Aim of the exercise: Exactly reproduce the entries, dropping any pictures from your copy.

**** Input data

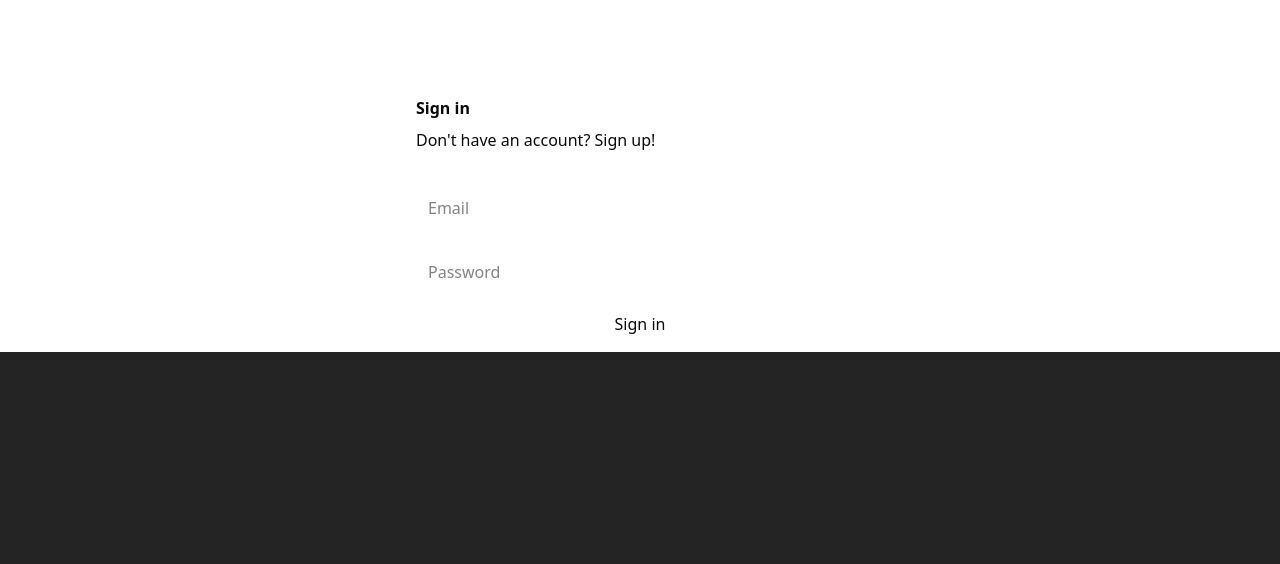
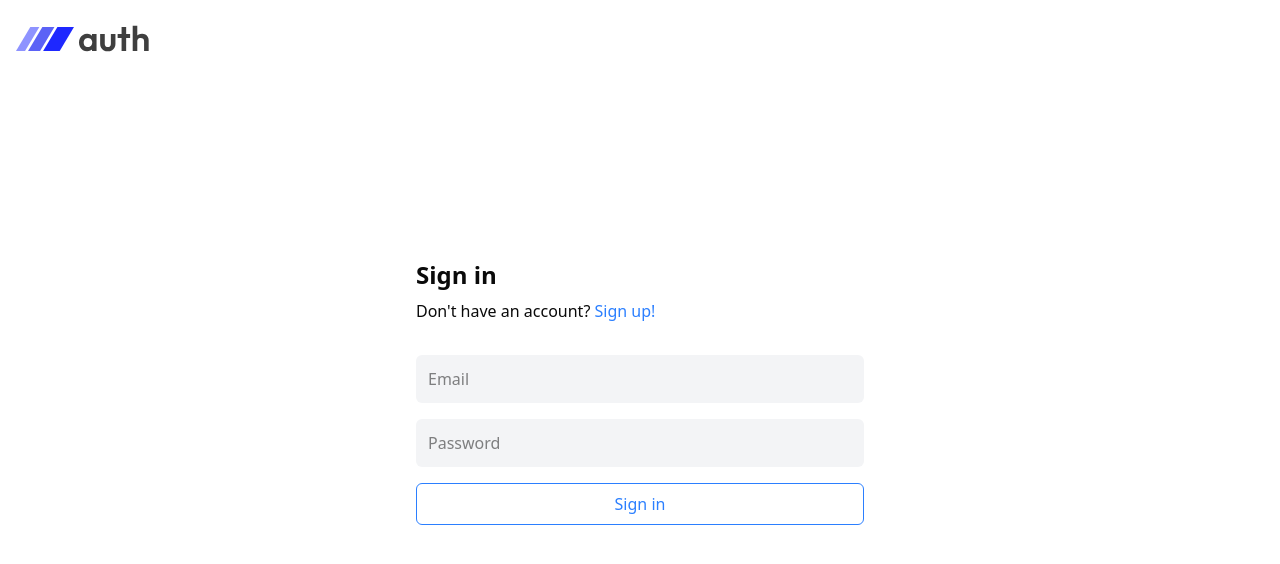
Before and after one commit to VictorFromTheInternet/Supabase_Login, a React (Vite) app: page /signin in a window 1280 px wide. Shown: the top 564 px of the page. Built offline with nearby package versions, Linux system fonts and the light colour scheme; no server answers.

Commit message:
sign in and sign up styled

```diff
--- a/src/components/SignIn.jsx
+++ b/src/components/SignIn.jsx
@@ -33,24 +33,34 @@ function SignIn() {
     }
 
     return (
-        <div>
-            <form onSubmit={handleSignIn} className="max-w-md m-auto pt-24">
-                <h2 className="font-bold pb-2">Sign in</h2>
+        <>
+        {/* nav section */}
+        <Link to="/">
+            <img src="logo.svg" alt="logo" title="logo" className="fixed top-0 left-0 m-4 cursor-pointer" />
+        </Link>
+
+        <div className="h-screen flex flex-col justify-center max-w-md m-auto ">
+            <form onSubmit={handleSignIn} className="">
+                <h2 className="font-bold pb-2 text-2xl">Sign in</h2>
                 <p className="">
-                    Don't have an account? <Link to='/signup'>Sign up!</Link>
+                    Don't have an account? <Link to='/signup' className="text-blue-500">Sign up!</Link>
                 </p>
 
                 <div className="flex flex-col py-4">
-                    <input onChange={(e)=>{setEmail(e.target.value)}} required placeholder="Email" type="email" name="email" id="email" className="p-3 mt-4" />
+                    <input onChange={(e)=>{setEmail(e.target.value)}} required placeholder="Email" type="email" name="email" id="email"
+                        className="p-3 mt-4 bg-gray-100 rounded-sm" />
 
-                    <input onChange={(e)=>{setPassword(e.target.value)}} required placeholder="Password" type="password" name="password" id="password" className="p-3 mt-4" />
+                    <input onChange={(e)=>{setPassword(e.target.value)}} required placeholder="Password" type="password" name="password" id="password"
+                        className="p-3 mt-4 bg-gray-100 rounded-sm" />
 
-                    <button type="submit" disabled={loading} className="mt-4">Sign in</button>
+                    <button type="submit" disabled={loading}
+                        className="mt-4 border-1 border-blue-500 text-blue-500 py-2 rounded-sm cursor-pointer">Sign in</button>
 
                     {error && <p className="text-red-600 text-center pt-4">{error}</p>}
                 </div>
             </form>
         </div>
+        </>
     )
 }
 
--- a/src/components/SignUp.jsx
+++ b/src/components/SignUp.jsx
@@ -34,23 +34,32 @@ function SignUp() {
 
     return (
         <div>
-            <form onSubmit={handleSignUp} className="max-w-md m-auto pt-24">
-                <h2 className="font-bold pb-2">Sign up today!</h2>
+            {/* nav section */}
+            <Link to="/">
+                <img src="logo.svg" alt="logo" title="logo" className="fixed top-0 left-0 m-4 cursor-pointer" />
+            </Link>
+
+            <div className="h-screen flex flex-col justify-center max-w-md m-auto ">
+                <form onSubmit={handleSignUp} className="">
+                    <h2 className="font-bold pb-2 text-2xl">Sign up today!</h2>
                     <p className="">
-                    Already have an account? <Link to='/signin'>Sign in!</Link>
+                        Already have an account? <Link to='/signin' className="text-blue-500">Sign in!</Link>
                     </p>
 
                     <div className="flex flex-col py-4">
-                    <input onChange={(e)=>{setEmail(e.target.value)}} required placeholder="Email" type="email" name="email" id="email" className="p-3 mt-4" />
+                        <input onChange={(e)=>{setEmail(e.target.value)}} required placeholder="Email" type="email" name="email" id="email"
+                            className="p-3 mt-4 bg-gray-100 rounded-sm" />
 
-                    <input onChange={(e)=>{setPassword(e.target.value)}} required placeholder="Password" type="password" name="password" id="password" className="p-3 mt-4" />
+                        <input onChange={(e)=>{setPassword(e.target.value)}} required placeholder="Password" type="password" name="password" id="password"
+                            className="p-3 mt-4 bg-gray-100 rounded-sm" />
 
-                    <button type="submit" disabled={loading} className="mt-4">Sign Up</button>
+                        <button type="submit" disabled={loading} className="mt-4 rounded-sm text-blue-500 border-1 border-blue-500 py-2">Sign Up</button>
 
                         {error && <p className="text-red-600 text-center pt-4">{error}</p>}
                     </div>
                 </form>
             </div>
+        </div>
     )
 }
 
```
Lines whose indentation alone changed are shown as unchanged.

********

Written response:
Before and after one commit to VictorFromTheInternet/Supabase_Login, a React (Vite) app: page /signin in a window 1280 px wide. Shown: the top 564 px of the page. Built offline with nearby package versions, Linux system fonts and the light colour scheme; no server answers.

Commit message:
sign in and sign up styled

```diff
--- a/src/components/SignIn.jsx
+++ b/src/components/SignIn.jsx
@@ -33,24 +33,34 @@ function SignIn() {
     }
 
     return (
-        <div>
-            <form onSubmit={handleSignIn} className="max-w-md m-auto pt-24">
-                <h2 className="font-bold pb-2">Sign in</h2>
+        <>
+        {/* nav section */}
+        <Link to="/">
+            <img src="logo.svg" alt="logo" title="logo" className="fixed top-0 left-0 m-4 cursor-pointer" />
+        </Link>
+
+        <div className="h-screen flex flex-col justify-center max-w-md m-auto ">
+            <form onSubmit={handleSignIn} className="">
+                <h2 className="font-bold pb-2 text-2xl">Sign in</h2>
                 <p className="">
-                    Don't have an account? <Link to='/signup'>Sign up!</Link>
+                    Don't have an account? <Link to='/signup' className="text-blue-500">Sign up!</Link>
                 </p>
 
                 <div className="flex flex-col py-4">
-                    <input onChange={(e)=>{setEmail(e.target.value)}} required placeholder="Email" type="email" name="email" id="email" className="p-3 mt-4" />
+                    <input onChange={(e)=>{setEmail(e.target.value)}} required placeholder="Email" type="email" name="email" id="email"
+                        className="p-3 mt-4 bg-gray-100 rounded-sm" />
 
-                    <input onChange={(e)=>{setPassword(e.target.value)}} required placeholder="Password" type="password" name="password" id="password" className="p-3 mt-4" />
+                    <input onChange={(e)=>{setPassword(e.target.value)}} required placeholder="Password" type="password" name="password" id="password"
+                        className="p-3 mt-4 bg-gray-100 rounded-sm" />
 
-                    <button type="submit" disabled={loading} className="mt-4">Sign in</button>
+                    <button type="submit" disabled={loading}
+                        className="mt-4 border-1 border-blue-500 text-blue-500 py-2 rounded-sm cursor-pointer">Sign in</button>
 
                     {error && <p className="text-red-600 text-center pt-4">{error}</p>}
                 </div>
             </form>
         </div>
+        </>
     )
 }
 
--- a/src/components/SignUp.jsx
+++ b/src/components/SignUp.jsx
@@ -34,23 +34,32 @@ function SignUp() {
 
     return (
         <div>
-            <form onSubmit={handleSignUp} className="max-w-md m-auto pt-24">
-                <h2 className="font-bold pb-2">Sign up today!</h2>
+            {/* nav section */}
+            <Link to="/">
+                <img src="logo.svg" alt="logo" title="logo" className="fixed top-0 left-0 m-4 cursor-pointer" />
+            </Link>
+
+            <div className="h-screen flex flex-col justify-center max-w-md m-auto ">
+                <form onSubmit={handleSignUp} className="">
+                    <h2 className="font-bold pb-2 text-2xl">Sign up today!</h2>
                     <p className="">
-                    Already have an account? <Link to='/signin'>Sign in!</Link>
+                        Already have an account? <Link to='/signin' className="text-blue-500">Sign in!</Link>
                     </p>
 
                     <div className="flex flex-col py-4">
-                    <input onChange={(e)=>{setEmail(e.target.value)}} required placeholder="Email" type="email" name="email" id="email" className="p-3 mt-4" />
+                        <input onChange={(e)=>{setEmail(e.target.value)}} required placeholder="Email" type="email" name="email" id="email"
+                            className="p-3 mt-4 bg-gray-100 rounded-sm" />
 
-                    <input onChange={(e)=>{setPassword(e.target.value)}} required placeholder="Password" type="password" name="password" id="password" className="p-3 mt-4" />
+                        <input onChange={(e)=>{setPassword(e.target.value)}} required placeholder="Password" type="password" name="password" id="password"
+                            className="p-3 mt-4 bg-gray-100 rounded-sm" />
 
-                    <button type="submit" disabled={loading} className="mt-4">Sign Up</button>
+                        <button type="submit" disabled={loading} className="mt-4 rounded-sm text-blue-500 border-1 border-blue-500 py-2">Sign Up</button>
 
                         {error && <p className="text-red-600 text-center pt-4">{error}</p>}
                     </div>
                 </form>
             </div>
+        </div>
     )
 }
 
```
Lines whose indentation alone changed are shown as unchanged.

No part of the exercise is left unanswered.